Records for this task section start

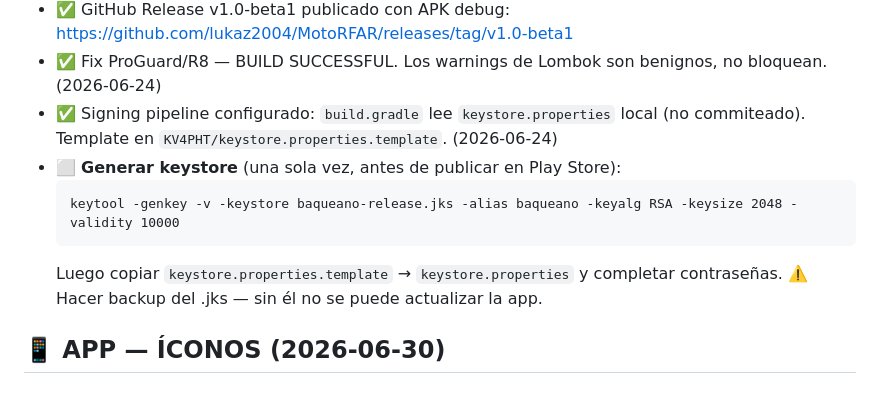
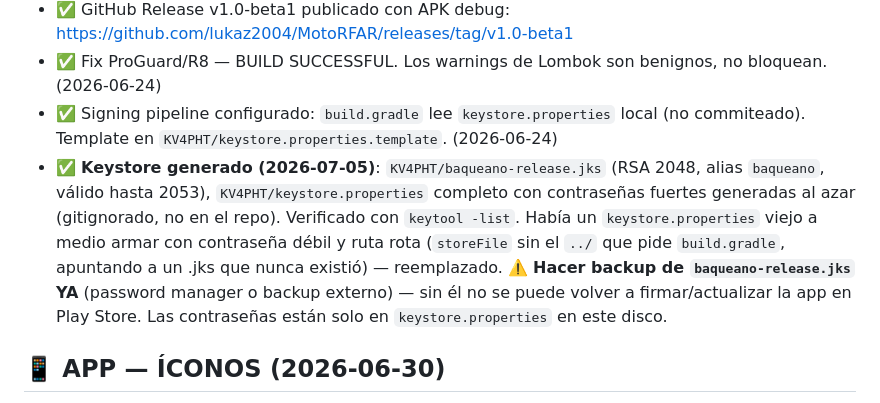
Before and after one commit to lukaz2004/MotoRFAR, a Markdown page: _PROYECTO/PENDIENTES.md, the part around the change. GitHub-like rendering.

Commit message:
docs: marca keystore de release generado

````diff
--- a/_PROYECTO/PENDIENTES.md
+++ b/_PROYECTO/PENDIENTES.md
@@ -82,11 +82,15 @@ ajuste chico).
 - ✅ GitHub Release v1.0-beta1 publicado con APK debug: https://github.com/lukaz2004/MotoRFAR/releases/tag/v1.0-beta1
 - ✅ Fix ProGuard/R8 — BUILD SUCCESSFUL. Los warnings de Lombok son benignos, no bloquean. (2026-06-24)
 - ✅ Signing pipeline configurado: `build.gradle` lee `keystore.properties` local (no commiteado). Template en `KV4PHT/keystore.properties.template`. (2026-06-24)
-- ⬜ **Generar keystore** (una sola vez, antes de publicar en Play Store):
-  ```
-  keytool -genkey -v -keystore baqueano-release.jks -alias baqueano -keyalg RSA -keysize 2048 -validity 10000
-  ```
-  Luego copiar `keystore.properties.template` → `keystore.properties` y completar contraseñas. ⚠️ Hacer backup del .jks — sin él no se puede actualizar la app.
+- ✅ **Keystore generado (2026-07-05)**: `KV4PHT/baqueano-release.jks` (RSA 2048,
+  alias `baqueano`, válido hasta 2053), `KV4PHT/keystore.properties` completo con
+  contraseñas fuertes generadas al azar (gitignorado, no en el repo). Verificado
+  con `keytool -list`. Había un `keystore.properties` viejo a medio armar con
+  contraseña débil y ruta rota (`storeFile` sin el `../` que pide `build.gradle`,
+  apuntando a un .jks que nunca existió) — reemplazado.
+  ⚠️ **Hacer backup de `baqueano-release.jks` YA** (password manager o backup
+  externo) — sin él no se puede volver a firmar/actualizar la app en Play Store.
+  Las contraseñas están solo en `keystore.properties` en este disco.
 
 ## 📱 APP — ÍCONOS (2026-06-30)
 - ✅ Todos los mipmap reemplazados con badge Baqueano (5 densidades × 3 archivos).
````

Records for this task section end

Problem details -> Although the records contain pictures, return only their text, exactly as written.

The completed task ->
Before and after one commit to lukaz2004/MotoRFAR, a Markdown page: _PROYECTO/PENDIENTES.md, the part around the change. GitHub-like rendering.

Commit message:
docs: marca keystore de release generado

````diff
--- a/_PROYECTO/PENDIENTES.md
+++ b/_PROYECTO/PENDIENTES.md
@@ -82,11 +82,15 @@ ajuste chico).
 - ✅ GitHub Release v1.0-beta1 publicado con APK debug: https://github.com/lukaz2004/MotoRFAR/releases/tag/v1.0-beta1
 - ✅ Fix ProGuard/R8 — BUILD SUCCESSFUL. Los warnings de Lombok son benignos, no bloquean. (2026-06-24)
 - ✅ Signing pipeline configurado: `build.gradle` lee `keystore.properties` local (no commiteado). Template en `KV4PHT/keystore.properties.template`. (2026-06-24)
-- ⬜ **Generar keystore** (una sola vez, antes de publicar en Play Store):
-  ```
-  keytool -genkey -v -keystore baqueano-release.jks -alias baqueano -keyalg RSA -keysize 2048 -validity 10000
-  ```
-  Luego copiar `keystore.properties.template` → `keystore.properties` y completar contraseñas. ⚠️ Hacer backup del .jks — sin él no se puede actualizar la app.
+- ✅ **Keystore generado (2026-07-05)**: `KV4PHT/baqueano-release.jks` (RSA 2048,
+  alias `baqueano`, válido hasta 2053), `KV4PHT/keystore.properties` completo con
+  contraseñas fuertes generadas al azar (gitignorado, no en el repo). Verificado
+  con `keytool -list`. Había un `keystore.properties` viejo a medio armar con
+  contraseña débil y ruta rota (`storeFile` sin el `../` que pide `build.gradle`,
+  apuntando a un .jks que nunca existió) — reemplazado.
+  ⚠️ **Hacer backup de `baqueano-release.jks` YA** (password manager o backup
+  externo) — sin él no se puede volver a firmar/actualizar la app en Play Store.
+  Las contraseñas están solo en `keystore.properties` en este disco.
 
 ## 📱 APP — ÍCONOS (2026-06-30)
 - ✅ Todos los mipmap reemplazados con badge Baqueano (5 densidades × 3 archivos).
````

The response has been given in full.